A 'young' Martian lake would be at least half-billion years old, but Martian deltas might not seem as remote as the present day desert.
Nathalie Cabrol, who has spent many long hours poring over images of Mars taken from orbiting spacecraft, believes those images contain convincing evidence that lakes were present on Mars in the recent past.
"Recent" requires some definition when you're talking to geologists. In this case, it means some time in the past half a billion years or so, give or take a couple hundred million. There are no lakes present on the Martian surface today.
Cabrol, a member of the NASA Astrobiology Institute (NAI) and a principal investigator with the SETI Institute, works at NASA's Ames Research Center in Mountain View, CA. She has studied hundreds of images taken by the Viking spacecraft that orbited Mars in the mid-1970s. Cabrol has found nearly 200 locations on Mars where it appears that at some time in the past flowing water poured over the rims of Marian craters and pooled there, creating lakes. Most of these lakes occur within 20 degrees of the Martian equator.
Of these, Cabrol has identified some 20 lakes that she believes were formed within the past 400 million years, perhaps even as recently as 300 million years ago - a blink of the eye in geologic time. Some of them appear to have such pristine sedimentary deposits that they might be much younger. What makes the finding surprising - and controversial - is that until recently, many scientists believed that it had been 2 to 3 billion years since liquid water existed in any significant quantity on the surface of Mars.
On Earth, scientists determine the ages of rocks by measuring the quantities of different isotopes of the elements that make up the rock. When dealing with Mars, where there are no geologists available to perform such isotopic analyses, scientists use a very different technique to determine the likely age of events. They count craters.
Early in Mars's history, the planet was heavily bombarded by debris from space. About 3.5 billion years ago, there was a sharp drop-off in the rate of these impacts. Around 1.8 billion years ago, another sharp drop-off occurred.
So by counting the number and sizes of the craters within a given area on Mars, scientists can determine the approximate age of the features that appear there. The more heavily cratered the surface is, the older it is likely to be. The lakebeds that Cabrol believes are the youngest, then, are those whose sediments are the most pristine - those that haven't been pockmarked by subsequent meteor bombardment.
Cabrol uses lake sediments to tease out not only the ages of lakes, but other information about their histories as well. For example, by studying the shape formed by these deposits, she can determine whether a lake was created by a single massive outburst of water, by a series of successive flows, or by a long-term sustained flow. Many of the lakebeds Cabrol has detected appear to have complex delta structures that, she says, imply long-term flow.
"What I was seeing in the Martian lakes with deltas," Cabrol says, "was not consistent with a planet that didn't have some kind of water supply - and when I say some kind of water supply, I am not talking about two drops of water here. To build a delta you need between 10 thousand and 100 thousand years."

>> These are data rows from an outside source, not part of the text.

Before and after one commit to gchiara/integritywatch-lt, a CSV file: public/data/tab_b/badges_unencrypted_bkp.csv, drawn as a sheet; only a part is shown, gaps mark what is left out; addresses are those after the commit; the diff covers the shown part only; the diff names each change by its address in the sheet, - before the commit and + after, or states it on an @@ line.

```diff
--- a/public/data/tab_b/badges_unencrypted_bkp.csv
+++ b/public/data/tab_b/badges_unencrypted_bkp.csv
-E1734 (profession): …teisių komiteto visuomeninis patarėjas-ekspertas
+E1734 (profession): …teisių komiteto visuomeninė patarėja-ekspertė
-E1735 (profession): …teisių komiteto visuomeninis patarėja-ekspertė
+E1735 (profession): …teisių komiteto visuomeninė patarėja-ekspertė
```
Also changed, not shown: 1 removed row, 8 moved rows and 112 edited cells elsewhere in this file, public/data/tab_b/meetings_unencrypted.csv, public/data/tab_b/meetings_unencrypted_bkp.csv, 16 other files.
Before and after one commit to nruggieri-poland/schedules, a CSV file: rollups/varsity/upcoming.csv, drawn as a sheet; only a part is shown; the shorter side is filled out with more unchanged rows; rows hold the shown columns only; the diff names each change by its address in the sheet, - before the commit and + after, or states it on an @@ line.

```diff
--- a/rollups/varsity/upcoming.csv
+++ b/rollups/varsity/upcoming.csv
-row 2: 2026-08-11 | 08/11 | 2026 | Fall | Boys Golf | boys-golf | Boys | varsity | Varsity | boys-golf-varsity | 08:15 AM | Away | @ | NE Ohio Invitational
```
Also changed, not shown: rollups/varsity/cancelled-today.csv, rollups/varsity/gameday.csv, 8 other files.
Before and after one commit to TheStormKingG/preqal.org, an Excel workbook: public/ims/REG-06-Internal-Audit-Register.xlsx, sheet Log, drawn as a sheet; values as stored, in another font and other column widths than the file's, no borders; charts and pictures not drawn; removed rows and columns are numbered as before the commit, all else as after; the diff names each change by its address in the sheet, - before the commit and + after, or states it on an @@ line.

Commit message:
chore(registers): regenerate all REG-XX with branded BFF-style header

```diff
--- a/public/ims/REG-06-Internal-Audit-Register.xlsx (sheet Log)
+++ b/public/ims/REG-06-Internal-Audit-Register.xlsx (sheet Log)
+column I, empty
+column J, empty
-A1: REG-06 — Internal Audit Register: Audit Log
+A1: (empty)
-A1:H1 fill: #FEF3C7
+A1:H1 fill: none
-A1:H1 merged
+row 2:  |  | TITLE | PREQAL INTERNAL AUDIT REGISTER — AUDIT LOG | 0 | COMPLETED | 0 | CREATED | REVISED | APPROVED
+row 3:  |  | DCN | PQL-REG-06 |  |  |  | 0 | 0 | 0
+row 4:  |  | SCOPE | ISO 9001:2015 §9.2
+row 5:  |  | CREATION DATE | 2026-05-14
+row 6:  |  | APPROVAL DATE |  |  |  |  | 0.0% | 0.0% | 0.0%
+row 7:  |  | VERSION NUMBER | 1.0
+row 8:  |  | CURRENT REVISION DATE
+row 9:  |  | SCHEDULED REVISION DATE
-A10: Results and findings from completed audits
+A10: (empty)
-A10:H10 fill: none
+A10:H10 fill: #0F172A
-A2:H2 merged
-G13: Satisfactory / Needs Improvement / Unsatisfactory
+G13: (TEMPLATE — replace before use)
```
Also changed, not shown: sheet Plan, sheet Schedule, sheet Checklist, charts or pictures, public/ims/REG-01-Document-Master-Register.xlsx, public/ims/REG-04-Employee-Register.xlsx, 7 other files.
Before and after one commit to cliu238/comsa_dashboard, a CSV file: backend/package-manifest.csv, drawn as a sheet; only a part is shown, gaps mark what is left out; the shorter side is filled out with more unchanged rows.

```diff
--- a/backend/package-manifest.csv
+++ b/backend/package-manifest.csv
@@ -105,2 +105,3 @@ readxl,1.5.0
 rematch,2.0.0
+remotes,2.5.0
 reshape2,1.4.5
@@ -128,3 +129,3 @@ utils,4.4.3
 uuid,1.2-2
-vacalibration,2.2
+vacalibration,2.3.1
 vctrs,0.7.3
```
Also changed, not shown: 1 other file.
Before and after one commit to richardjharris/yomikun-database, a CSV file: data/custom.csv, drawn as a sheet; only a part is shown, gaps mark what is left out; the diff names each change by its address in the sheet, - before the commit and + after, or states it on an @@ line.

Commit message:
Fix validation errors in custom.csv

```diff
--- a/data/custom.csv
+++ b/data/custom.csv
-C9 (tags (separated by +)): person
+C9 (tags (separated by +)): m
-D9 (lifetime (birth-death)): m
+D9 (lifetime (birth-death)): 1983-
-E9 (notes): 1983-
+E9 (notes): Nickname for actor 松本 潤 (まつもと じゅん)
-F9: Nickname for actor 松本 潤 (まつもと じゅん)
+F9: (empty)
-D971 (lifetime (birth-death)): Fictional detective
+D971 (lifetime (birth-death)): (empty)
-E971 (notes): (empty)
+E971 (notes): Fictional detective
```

These deltaic structures also provide clues about whether the deposits formed at the surface of a lake, under water or, as Cabrol believes occurred in Gusev Crater, under ice. "These things have been studied for a long time on Earth, for example by oil companies. So we have a lot of information about delta morphologies and what they mean in terms of hydrological processes," says Cabrol.
If life once existed on Mars, argues Cabrol, ancient lakebeds would be a likely place to look for its signature. Lakebeds that show evidence of continuous or episodic flow over many thousands of years would be particularly good candidates.
One unexpected aspect of Cabrol's research is a connection recently discovered to a study by Bob Haberle into Mars's climatic history. In many of the same regions of Mars where Cabrol has found the greatest concentration of young lakebeds, Haberle, another member of the NAI who works at NASA Ames, has determined that liquid water could, in theory, exist under present-day conditions, without freezing or evaporating instantly.
Although no surface water is present in these regions today, Haberle is investigating the possibility that Mars's climate in the recent past could have delivered snow to these areas. That snow could then have melted, recharging the regional aquifer and contributing to the formation of the lakes whose remains Cabrol sees today.
The connection between Mars's past climate and the relatively young lakes detected by Cabrol is highly speculative. Haberle is currently working to understand better how changes in Mars's orbit in the past might have affected its climate. If he can show that Mars could have delivered snow to Cabrol's lakebeds in the recent past, it will lend credence to the idea that those lakebeds are, indeed, as youthful as Cabrol believes them to be.